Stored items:

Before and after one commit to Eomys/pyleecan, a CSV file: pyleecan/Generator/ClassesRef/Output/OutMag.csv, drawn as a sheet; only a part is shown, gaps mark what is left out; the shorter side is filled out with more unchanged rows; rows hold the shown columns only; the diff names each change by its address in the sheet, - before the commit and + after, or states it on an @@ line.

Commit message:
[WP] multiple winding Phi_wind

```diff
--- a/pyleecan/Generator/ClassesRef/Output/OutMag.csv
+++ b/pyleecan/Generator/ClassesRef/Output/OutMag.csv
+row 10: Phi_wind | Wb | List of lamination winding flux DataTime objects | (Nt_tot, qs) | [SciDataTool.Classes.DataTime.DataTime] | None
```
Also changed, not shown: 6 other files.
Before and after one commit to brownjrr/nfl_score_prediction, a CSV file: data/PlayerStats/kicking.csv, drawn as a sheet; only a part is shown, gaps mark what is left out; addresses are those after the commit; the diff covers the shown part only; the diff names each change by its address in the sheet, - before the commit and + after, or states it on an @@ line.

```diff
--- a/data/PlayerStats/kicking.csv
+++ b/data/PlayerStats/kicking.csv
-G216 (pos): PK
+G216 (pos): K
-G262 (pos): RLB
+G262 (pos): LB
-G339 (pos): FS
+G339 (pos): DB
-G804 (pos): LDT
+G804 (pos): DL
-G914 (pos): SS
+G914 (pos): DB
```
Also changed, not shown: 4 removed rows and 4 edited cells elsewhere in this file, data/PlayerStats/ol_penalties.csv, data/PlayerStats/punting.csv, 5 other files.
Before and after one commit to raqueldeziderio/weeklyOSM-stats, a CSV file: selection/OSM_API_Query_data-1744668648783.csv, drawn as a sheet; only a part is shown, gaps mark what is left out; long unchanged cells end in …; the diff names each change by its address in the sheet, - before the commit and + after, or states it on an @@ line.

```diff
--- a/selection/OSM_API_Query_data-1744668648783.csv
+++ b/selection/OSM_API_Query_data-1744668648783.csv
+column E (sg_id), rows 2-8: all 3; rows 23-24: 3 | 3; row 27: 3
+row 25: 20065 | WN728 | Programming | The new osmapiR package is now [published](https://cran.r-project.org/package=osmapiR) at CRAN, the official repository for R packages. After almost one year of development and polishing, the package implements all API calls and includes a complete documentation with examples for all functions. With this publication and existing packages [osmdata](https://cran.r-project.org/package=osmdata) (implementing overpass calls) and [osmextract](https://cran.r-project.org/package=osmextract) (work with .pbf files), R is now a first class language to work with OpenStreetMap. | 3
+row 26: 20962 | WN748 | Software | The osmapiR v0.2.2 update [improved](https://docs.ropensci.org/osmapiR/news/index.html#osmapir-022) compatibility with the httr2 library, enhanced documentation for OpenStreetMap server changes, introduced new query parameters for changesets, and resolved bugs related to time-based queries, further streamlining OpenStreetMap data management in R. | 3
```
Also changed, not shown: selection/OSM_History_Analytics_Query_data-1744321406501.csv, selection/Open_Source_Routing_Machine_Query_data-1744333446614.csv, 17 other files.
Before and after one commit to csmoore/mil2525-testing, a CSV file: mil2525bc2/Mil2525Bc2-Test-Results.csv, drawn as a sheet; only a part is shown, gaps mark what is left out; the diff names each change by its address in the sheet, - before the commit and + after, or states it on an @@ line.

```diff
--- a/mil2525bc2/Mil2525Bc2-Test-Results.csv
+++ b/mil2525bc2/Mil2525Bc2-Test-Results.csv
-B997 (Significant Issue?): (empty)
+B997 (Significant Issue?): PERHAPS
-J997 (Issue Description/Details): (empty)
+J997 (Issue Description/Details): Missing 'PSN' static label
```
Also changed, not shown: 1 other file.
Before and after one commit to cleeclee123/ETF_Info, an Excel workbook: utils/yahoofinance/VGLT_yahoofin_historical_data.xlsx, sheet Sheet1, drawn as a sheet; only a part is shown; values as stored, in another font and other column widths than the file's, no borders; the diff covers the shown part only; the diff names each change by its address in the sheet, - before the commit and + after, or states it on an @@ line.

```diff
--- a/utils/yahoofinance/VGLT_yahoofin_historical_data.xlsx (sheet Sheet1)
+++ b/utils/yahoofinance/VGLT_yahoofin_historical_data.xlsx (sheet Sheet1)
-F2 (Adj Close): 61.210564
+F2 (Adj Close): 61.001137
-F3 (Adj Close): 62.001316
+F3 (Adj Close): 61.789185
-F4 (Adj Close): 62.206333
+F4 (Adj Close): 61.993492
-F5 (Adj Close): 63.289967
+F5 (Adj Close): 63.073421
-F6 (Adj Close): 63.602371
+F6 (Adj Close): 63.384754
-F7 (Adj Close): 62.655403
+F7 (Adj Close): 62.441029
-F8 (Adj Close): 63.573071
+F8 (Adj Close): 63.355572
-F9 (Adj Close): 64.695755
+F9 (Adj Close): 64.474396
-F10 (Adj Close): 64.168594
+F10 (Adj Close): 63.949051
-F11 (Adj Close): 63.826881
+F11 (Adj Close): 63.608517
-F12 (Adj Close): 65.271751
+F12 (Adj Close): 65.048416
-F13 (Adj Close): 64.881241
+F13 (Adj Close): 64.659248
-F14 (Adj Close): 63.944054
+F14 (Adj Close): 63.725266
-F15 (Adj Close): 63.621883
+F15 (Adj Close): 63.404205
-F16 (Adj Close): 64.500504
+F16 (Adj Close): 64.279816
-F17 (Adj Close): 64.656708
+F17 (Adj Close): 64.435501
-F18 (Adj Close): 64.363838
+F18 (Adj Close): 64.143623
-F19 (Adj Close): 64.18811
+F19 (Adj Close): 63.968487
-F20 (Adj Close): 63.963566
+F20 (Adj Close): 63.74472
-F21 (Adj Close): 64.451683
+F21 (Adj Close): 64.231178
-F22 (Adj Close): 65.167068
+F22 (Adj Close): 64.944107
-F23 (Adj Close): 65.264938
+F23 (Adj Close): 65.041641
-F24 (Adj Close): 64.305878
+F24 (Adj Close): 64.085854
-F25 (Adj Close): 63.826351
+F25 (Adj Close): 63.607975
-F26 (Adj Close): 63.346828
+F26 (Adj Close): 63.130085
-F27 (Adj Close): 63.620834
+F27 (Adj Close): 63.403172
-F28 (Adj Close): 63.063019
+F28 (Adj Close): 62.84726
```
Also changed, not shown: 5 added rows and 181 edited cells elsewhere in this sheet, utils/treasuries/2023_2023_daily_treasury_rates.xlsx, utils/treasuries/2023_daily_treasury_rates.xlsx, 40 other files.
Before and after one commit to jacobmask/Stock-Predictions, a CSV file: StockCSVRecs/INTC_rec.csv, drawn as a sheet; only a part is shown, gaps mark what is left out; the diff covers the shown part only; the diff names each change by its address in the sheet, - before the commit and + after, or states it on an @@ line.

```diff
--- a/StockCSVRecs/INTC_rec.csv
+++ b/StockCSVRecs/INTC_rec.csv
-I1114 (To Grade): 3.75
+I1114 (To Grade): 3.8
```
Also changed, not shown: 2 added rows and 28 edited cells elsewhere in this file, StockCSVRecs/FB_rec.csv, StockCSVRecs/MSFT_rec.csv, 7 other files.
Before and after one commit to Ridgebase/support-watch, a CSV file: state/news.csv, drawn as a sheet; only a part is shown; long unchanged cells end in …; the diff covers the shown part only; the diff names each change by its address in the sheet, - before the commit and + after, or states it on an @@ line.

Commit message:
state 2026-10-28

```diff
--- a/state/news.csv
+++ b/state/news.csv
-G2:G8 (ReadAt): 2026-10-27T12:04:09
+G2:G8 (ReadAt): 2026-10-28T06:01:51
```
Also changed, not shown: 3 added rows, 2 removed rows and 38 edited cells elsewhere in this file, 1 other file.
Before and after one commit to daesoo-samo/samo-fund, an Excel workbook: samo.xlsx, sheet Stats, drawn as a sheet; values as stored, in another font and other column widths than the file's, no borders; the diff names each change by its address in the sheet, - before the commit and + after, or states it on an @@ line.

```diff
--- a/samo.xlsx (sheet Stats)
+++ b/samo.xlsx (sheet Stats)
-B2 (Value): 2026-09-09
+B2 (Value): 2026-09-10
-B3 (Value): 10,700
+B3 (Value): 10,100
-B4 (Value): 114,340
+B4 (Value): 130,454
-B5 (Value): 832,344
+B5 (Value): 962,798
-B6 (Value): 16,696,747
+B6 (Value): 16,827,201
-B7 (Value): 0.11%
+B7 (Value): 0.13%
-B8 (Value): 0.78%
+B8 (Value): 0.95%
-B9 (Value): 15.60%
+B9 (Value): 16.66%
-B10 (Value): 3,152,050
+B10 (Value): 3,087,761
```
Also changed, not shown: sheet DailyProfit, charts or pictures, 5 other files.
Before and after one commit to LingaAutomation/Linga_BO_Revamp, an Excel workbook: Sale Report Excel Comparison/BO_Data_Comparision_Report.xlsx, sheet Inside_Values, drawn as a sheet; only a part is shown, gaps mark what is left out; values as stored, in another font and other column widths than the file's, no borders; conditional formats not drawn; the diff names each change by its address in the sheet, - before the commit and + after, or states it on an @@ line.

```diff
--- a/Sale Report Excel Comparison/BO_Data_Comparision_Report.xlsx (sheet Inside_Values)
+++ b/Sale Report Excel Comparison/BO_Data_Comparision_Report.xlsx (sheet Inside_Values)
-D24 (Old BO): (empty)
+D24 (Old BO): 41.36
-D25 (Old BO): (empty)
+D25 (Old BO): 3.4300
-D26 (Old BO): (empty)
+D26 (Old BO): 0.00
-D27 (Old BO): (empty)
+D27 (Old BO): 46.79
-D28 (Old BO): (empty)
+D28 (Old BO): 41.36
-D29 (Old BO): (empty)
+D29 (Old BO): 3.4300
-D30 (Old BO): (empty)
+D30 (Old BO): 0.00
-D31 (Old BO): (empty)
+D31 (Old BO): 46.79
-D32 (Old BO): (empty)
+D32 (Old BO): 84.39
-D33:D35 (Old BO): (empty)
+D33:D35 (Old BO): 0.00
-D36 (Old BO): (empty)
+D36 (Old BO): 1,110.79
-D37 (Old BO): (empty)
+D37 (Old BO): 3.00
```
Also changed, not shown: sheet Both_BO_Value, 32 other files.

◆ PROBLEM DESCRIPTION ◆
Go through the entries above and copy each line holding the string "xlsx".

◆ FINAL ANSWER ◆
Before and after one commit to cleeclee123/ETF_Info, an Excel workbook: utils/yahoofinance/VGLT_yahoofin_historical_data.xlsx, sheet Sheet1, drawn as a sheet; only a part is shown; values as stored, in another font and other column widths than the file's, no borders; the diff covers the shown part only; the diff names each change by its address in the sheet, - before the commit and + after, or states it on an @@ line.
--- a/utils/yahoofinance/VGLT_yahoofin_historical_data.xlsx (sheet Sheet1)
+++ b/utils/yahoofinance/VGLT_yahoofin_historical_data.xlsx (sheet Sheet1)
Also changed, not shown: 5 added rows and 181 edited cells elsewhere in this sheet, utils/treasuries/2023_2023_daily_treasury_rates.xlsx, utils/treasuries/2023_daily_treasury_rates.xlsx, 40 other files.
Before and after one commit to daesoo-samo/samo-fund, an Excel workbook: samo.xlsx, sheet Stats, drawn as a sheet; values as stored, in another font and other column widths than the file's, no borders; the diff names each change by its address in the sheet, - before the commit and + after, or states it on an @@ line.
--- a/samo.xlsx (sheet Stats)
+++ b/samo.xlsx (sheet Stats)
Before and after one commit to LingaAutomation/Linga_BO_Revamp, an Excel workbook: Sale Report Excel Comparison/BO_Data_Comparision_Report.xlsx, sheet Inside_Values, drawn as a sheet; only a part is shown, gaps mark what is left out; values as stored, in another font and other column widths than the file's, no borders; conditional formats not drawn; the diff names each change by its address in the sheet, - before the commit and + after, or states it on an @@ line.
--- a/Sale Report Excel Comparison/BO_Data_Comparision_Report.xlsx (sheet Inside_Values)
+++ b/Sale Report Excel Comparison/BO_Data_Comparision_Report.xlsx (sheet Inside_Values)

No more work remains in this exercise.